Colleges or universities are required to follow a grievance procedure that considers the respondent under the Tittle IX final rule before the imposition of any disciplinary sanctions or other measures that are not supportive of the respondent or, say, would be adverse to the respondent. In the past, for example, schools would, in almost all instances, impose a no-contact order. At times, they could impose an interim or temporary suspension. These kinds of steps, especially with respect to an interim or a temporary suspension or any more significant step that a school could take, say, relocation of a respondent's housing or change in a respondent's class schedule to meet the needs of, say, a complainant, these steps should not be taken arguably unless the school has a grievance procedure that a respondent can take steps to address these kinds of concerns. The grievance procedure itself would be expansive in scope, but ultimately, schools should not be allowed to take unilateral action against the respondent under the Tittle IX final rule, which was, say, more the case under previous guidance.

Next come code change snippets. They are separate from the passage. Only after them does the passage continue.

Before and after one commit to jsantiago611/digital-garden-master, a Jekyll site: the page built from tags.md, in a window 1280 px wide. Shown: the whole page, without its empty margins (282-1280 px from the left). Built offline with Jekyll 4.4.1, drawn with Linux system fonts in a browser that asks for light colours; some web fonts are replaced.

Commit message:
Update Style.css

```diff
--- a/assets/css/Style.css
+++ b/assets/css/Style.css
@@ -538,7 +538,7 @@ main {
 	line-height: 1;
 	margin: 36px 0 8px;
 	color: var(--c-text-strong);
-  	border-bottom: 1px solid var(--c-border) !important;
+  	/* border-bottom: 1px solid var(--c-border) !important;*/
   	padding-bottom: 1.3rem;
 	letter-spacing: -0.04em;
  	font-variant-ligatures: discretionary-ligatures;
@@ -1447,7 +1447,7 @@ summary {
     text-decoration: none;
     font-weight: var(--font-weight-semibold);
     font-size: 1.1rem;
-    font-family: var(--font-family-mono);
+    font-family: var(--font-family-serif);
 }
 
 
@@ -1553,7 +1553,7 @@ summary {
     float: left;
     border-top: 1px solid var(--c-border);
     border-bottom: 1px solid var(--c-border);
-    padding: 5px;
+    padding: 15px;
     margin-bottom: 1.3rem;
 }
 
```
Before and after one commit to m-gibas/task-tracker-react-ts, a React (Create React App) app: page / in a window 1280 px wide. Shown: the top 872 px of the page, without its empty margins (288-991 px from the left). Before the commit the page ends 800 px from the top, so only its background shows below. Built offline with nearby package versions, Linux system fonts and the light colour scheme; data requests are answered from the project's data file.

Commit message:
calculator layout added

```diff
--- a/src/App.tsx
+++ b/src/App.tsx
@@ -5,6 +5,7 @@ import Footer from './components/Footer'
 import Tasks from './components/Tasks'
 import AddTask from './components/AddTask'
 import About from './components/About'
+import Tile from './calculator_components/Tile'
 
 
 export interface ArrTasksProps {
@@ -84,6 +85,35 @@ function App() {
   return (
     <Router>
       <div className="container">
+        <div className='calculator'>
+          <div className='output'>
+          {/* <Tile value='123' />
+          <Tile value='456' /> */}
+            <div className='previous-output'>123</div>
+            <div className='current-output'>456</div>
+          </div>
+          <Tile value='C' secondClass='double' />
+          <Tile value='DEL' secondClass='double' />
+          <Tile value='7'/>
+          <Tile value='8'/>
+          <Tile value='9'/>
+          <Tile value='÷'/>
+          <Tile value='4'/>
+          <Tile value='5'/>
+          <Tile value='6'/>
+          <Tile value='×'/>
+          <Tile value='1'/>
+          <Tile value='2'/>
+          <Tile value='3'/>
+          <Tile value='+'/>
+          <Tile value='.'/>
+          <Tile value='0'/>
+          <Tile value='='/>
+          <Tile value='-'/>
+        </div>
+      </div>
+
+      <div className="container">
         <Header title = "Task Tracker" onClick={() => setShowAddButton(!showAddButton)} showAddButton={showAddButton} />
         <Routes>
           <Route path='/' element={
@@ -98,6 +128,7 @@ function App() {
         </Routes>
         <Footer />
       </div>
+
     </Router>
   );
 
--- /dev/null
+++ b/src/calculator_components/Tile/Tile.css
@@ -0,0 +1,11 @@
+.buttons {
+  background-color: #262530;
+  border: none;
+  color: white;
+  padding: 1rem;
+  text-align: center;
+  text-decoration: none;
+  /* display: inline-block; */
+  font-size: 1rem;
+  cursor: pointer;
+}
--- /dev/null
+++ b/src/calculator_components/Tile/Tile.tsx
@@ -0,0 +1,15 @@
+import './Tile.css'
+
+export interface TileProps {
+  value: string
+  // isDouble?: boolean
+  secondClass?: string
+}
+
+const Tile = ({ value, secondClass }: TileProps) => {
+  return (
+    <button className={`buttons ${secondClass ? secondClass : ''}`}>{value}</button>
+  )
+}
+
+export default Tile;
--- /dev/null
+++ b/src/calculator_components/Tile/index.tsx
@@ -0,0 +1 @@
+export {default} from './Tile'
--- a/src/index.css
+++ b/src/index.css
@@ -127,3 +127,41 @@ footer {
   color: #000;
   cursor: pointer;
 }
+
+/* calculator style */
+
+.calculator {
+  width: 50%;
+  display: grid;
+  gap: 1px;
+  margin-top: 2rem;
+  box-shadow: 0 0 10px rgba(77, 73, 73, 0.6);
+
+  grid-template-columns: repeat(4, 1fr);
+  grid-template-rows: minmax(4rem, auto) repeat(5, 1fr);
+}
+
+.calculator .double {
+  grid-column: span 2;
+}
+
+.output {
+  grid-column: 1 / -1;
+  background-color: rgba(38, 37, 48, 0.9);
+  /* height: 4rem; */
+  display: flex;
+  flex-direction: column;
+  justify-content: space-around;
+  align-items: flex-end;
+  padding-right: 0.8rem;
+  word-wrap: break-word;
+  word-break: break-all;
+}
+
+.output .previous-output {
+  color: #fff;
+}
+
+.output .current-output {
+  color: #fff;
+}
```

If you're facing a Title IX case or a sexual misconduct concern, having an experienced attorney advisor in your corner will help you navigate the process and will help you work towards ensuring a fair process and a favorable outcome. They should be involved from as early as possible in the case.